READ MORE: Russia unveils monument to designer of iconic AK-47 rifle

Kalashnikov USA holds a license to manufacture guns modelled on the iconic AK-47 rifle, whose name comes from the Russian “Avtomat Kalashnikova.” Last month’s school shooting in Parkland, Fla. was carried out by a gunman wielding an AR-15 semi-automatic rifle.

On Friday, Russian government-linked news outlet Sputnik News published an interview with a Russian historian and journalist in which he dismissed the investigation as an act of trade war.

Vadim Soloviev suggested that the U.S. was more worried about competition in the firearms market than the use of assault rifles in mass shootings.

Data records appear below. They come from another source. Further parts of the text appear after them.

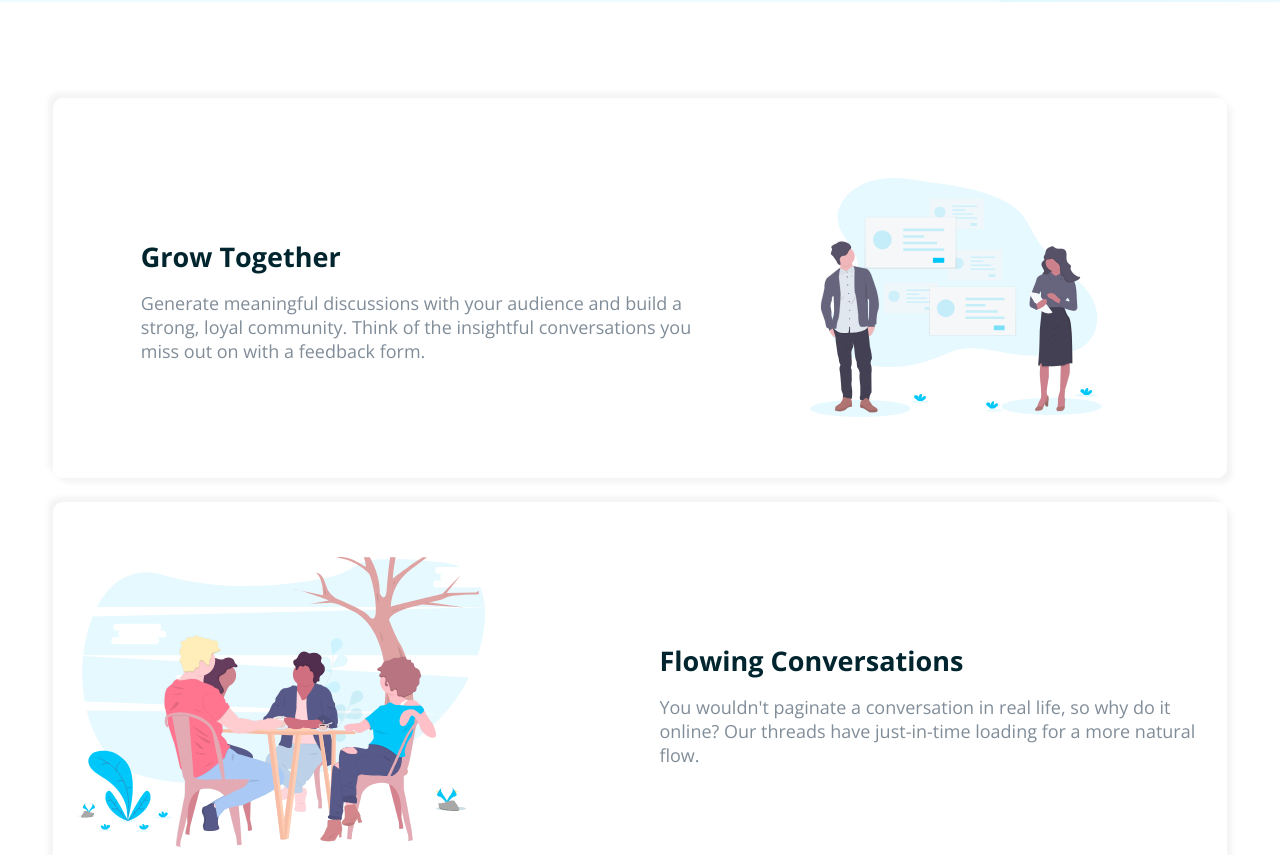
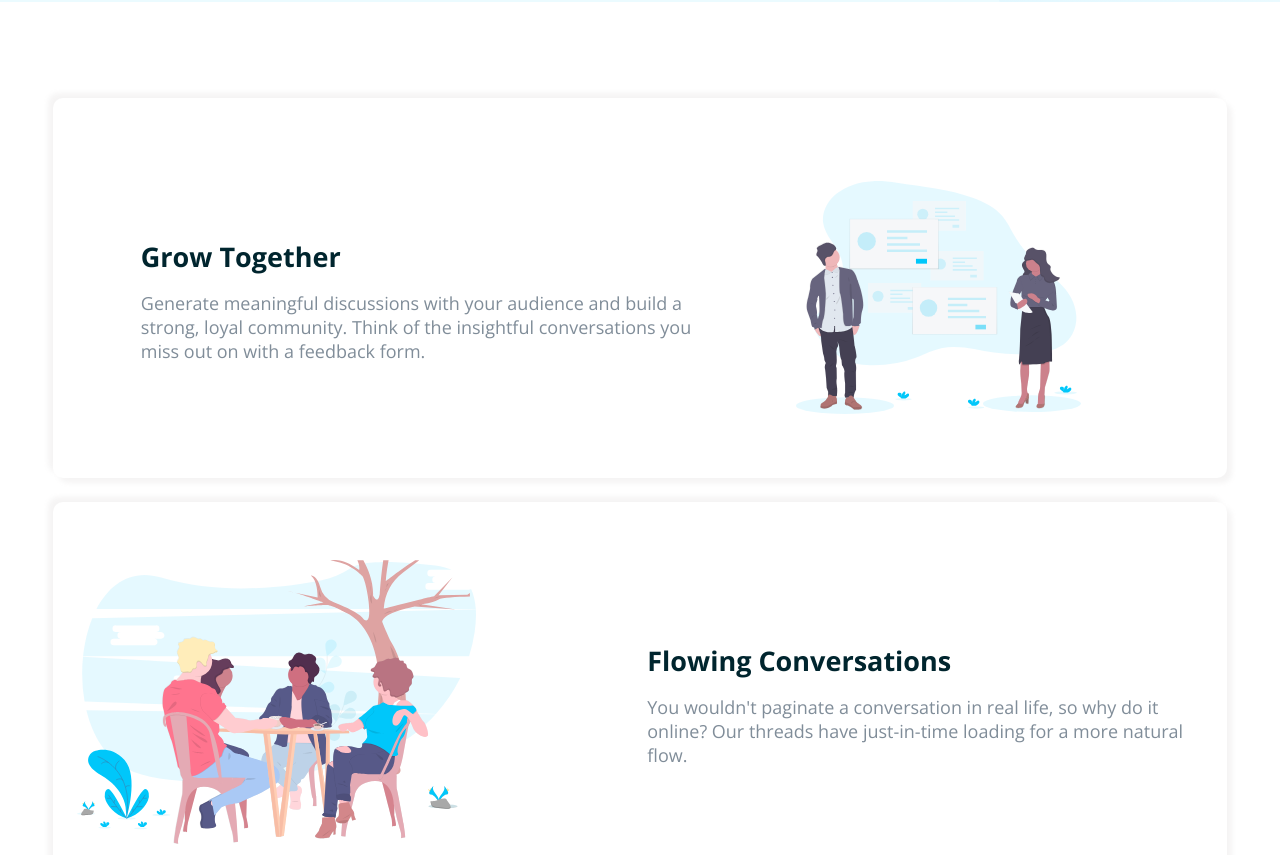
Before and after one commit to Harbeytee/landing-page, a plain HTML site: page index.html in a window 1280 px wide. Shown: the part 640-1495 px from the top of the page. Drawn offline with nearby package versions, Linux system fonts and the light colour scheme.

Commit message:
Update styles.css

```diff
--- a/styles.css
+++ b/styles.css
@@ -130,7 +130,7 @@ h2 {
     height: 100%;
 
     text-align: center;
-    padding: 4rem 0rem 2.5rem 1.5rem;
+    padding: 4rem 1.5rem 2.5rem;
     margin: 2.5rem 0.3rem 2rem;
 
 
```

Editor’s note: An earlier version of this story referred to the gunman at the Parkland, Florida massing shooting in February as having used an AK-47. In fact he used an AR-15.